A 300 keV, 30 kA, 1 μs intense beam of carbon, oxygen, and hydrogen ions is used for the surface treatment of AISI-4620 steel coupons, a common material used in automotive gear applications. The beam is extracted from a magnetically-insulated vacuum diode and deposited into the top 1 μm of the target surface. The beam-solid interaction causes a rapid melt and resolidification with heating and cooling rates of up to 1010 K/s. Treated surfaces are smoothed over 1 μm-scale lengths, but are accompanied by 1 μm-diameter craters and larger-scale roughening over ≥10 μm, depending on beam fluence and number of pulses. Treated surfaces are up to 1.8 × harder with no discernible change in modulus over depths of 1 μm or more. Qualitative improvements in the wear morphology of treated surfaces are reported.
|Number of pages||5|
|Journal||Nuclear Instruments and Methods in Physics Research, Section B: Beam Interactions with Materials and Atoms|
|Publication status||Published - May 1997|
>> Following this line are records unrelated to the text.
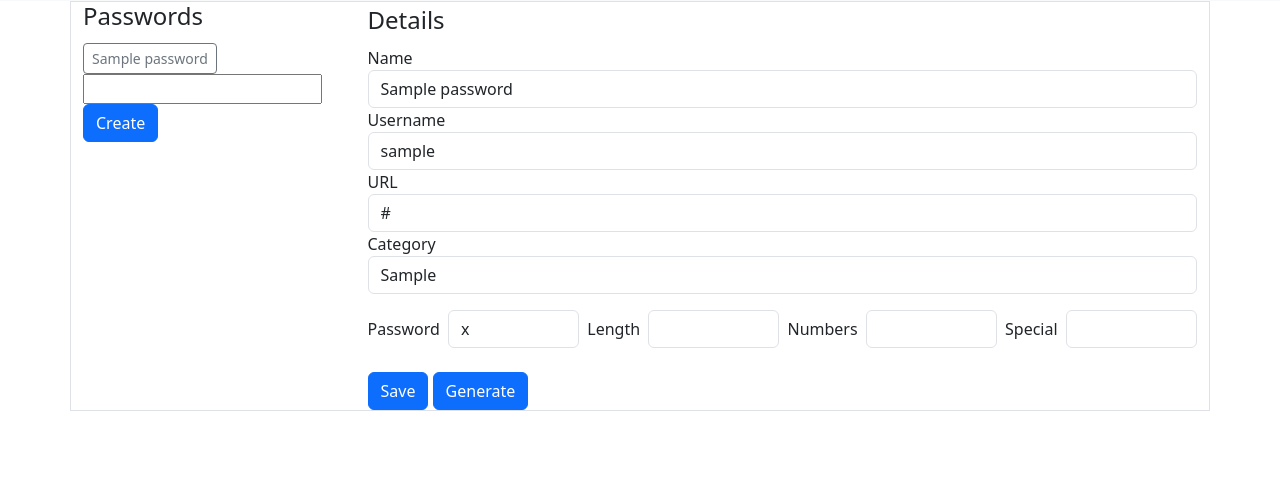
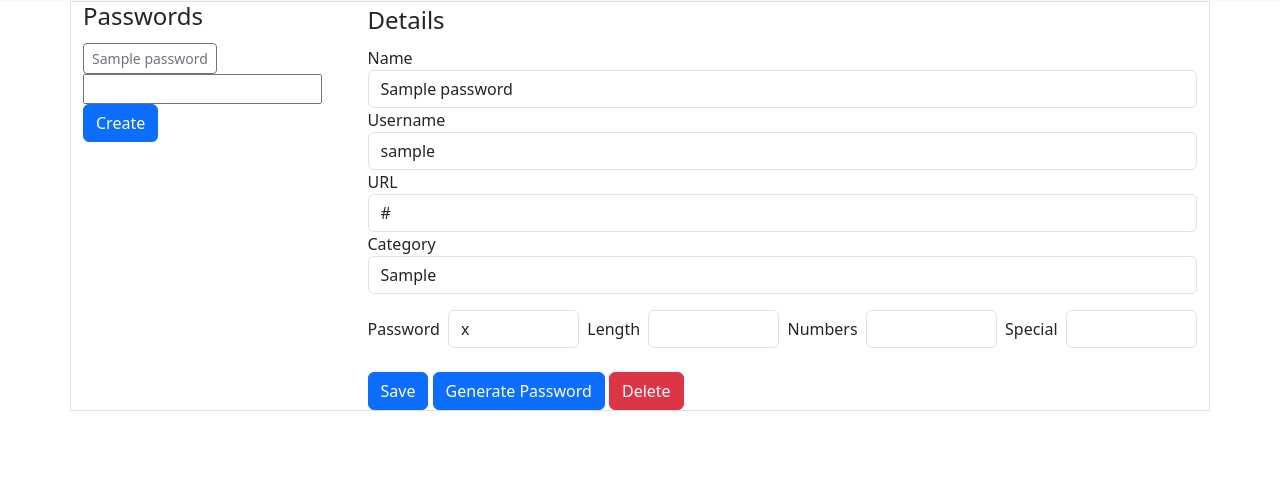
Before and after one commit to rarorza/Password_Vault, a Flask app: page /1 in a window 1280 px wide. Shown: the part 55-556 px from the top of the page. Run offline with Flask 3, Linux system fonts and the light colour scheme; a user stored in the database is signed in; tables that the repository leaves empty hold one stand-in row (values such as "Sample post").

Commit message:
Add delete button

```diff
--- a/app/controllers/default.py
+++ b/app/controllers/default.py
@@ -59,6 +59,16 @@ def details_pwd(password_id):
                     form_details.num_pwd.data,
                     form_details.spe_pwd.data,
                 )
+            else:
+                flash(
+                    "Enter password length, number of numbers and special characters",
+                    "alert-danger",
+                )
+        if "submit_delete" in request.form:
+            db.session.delete(password)
+            db.session.commit()
+            flash("Password deleted successfully", "alert-danger")
+            return redirect(url_for("home"))
         if request.method == "GET":
             form_details.name.data = password.name
             form_details.username.data = password.username
--- a/app/models/forms.py
+++ b/app/models/forms.py
@@ -40,4 +40,5 @@ class FormDetailsPassword(FlaskForm):
     num_pwd = IntegerField("Numbers")
     spe_pwd = IntegerField("Special")
     submit_save = SubmitField("Save")
-    submit_gen_pwd = SubmitField("Generate")
+    submit_gen_pwd = SubmitField("Generate Password")
+    submit_delete = SubmitField("Delete")
--- a/app/templates/details_pwd.html
+++ b/app/templates/details_pwd.html
@@ -36,8 +36,9 @@
         form_details.spe_pwd(class="form-control") }}
       </div>
     </fieldset>
-    {{ form_details.submit_save(class="btn btn-primary mt-2") }}
-    {{ form_details.submit_gen_pwd(class="btn btn-primary mt-2") }}
+    {{ form_details.submit_save(class="btn btn-primary mt-2") }} {{
+    form_details.submit_gen_pwd(class="btn btn-primary mt-2") }} {{
+    form_details.submit_delete(class="btn btn-danger mt-2") }}
   </form>
   <form action="" method="POST"></form>
 </div>
```
Also changed, not shown: instance/storage.db.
ASJC Scopus subject areas
- Surfaces, Coatings and Films
- Surfaces and Interfaces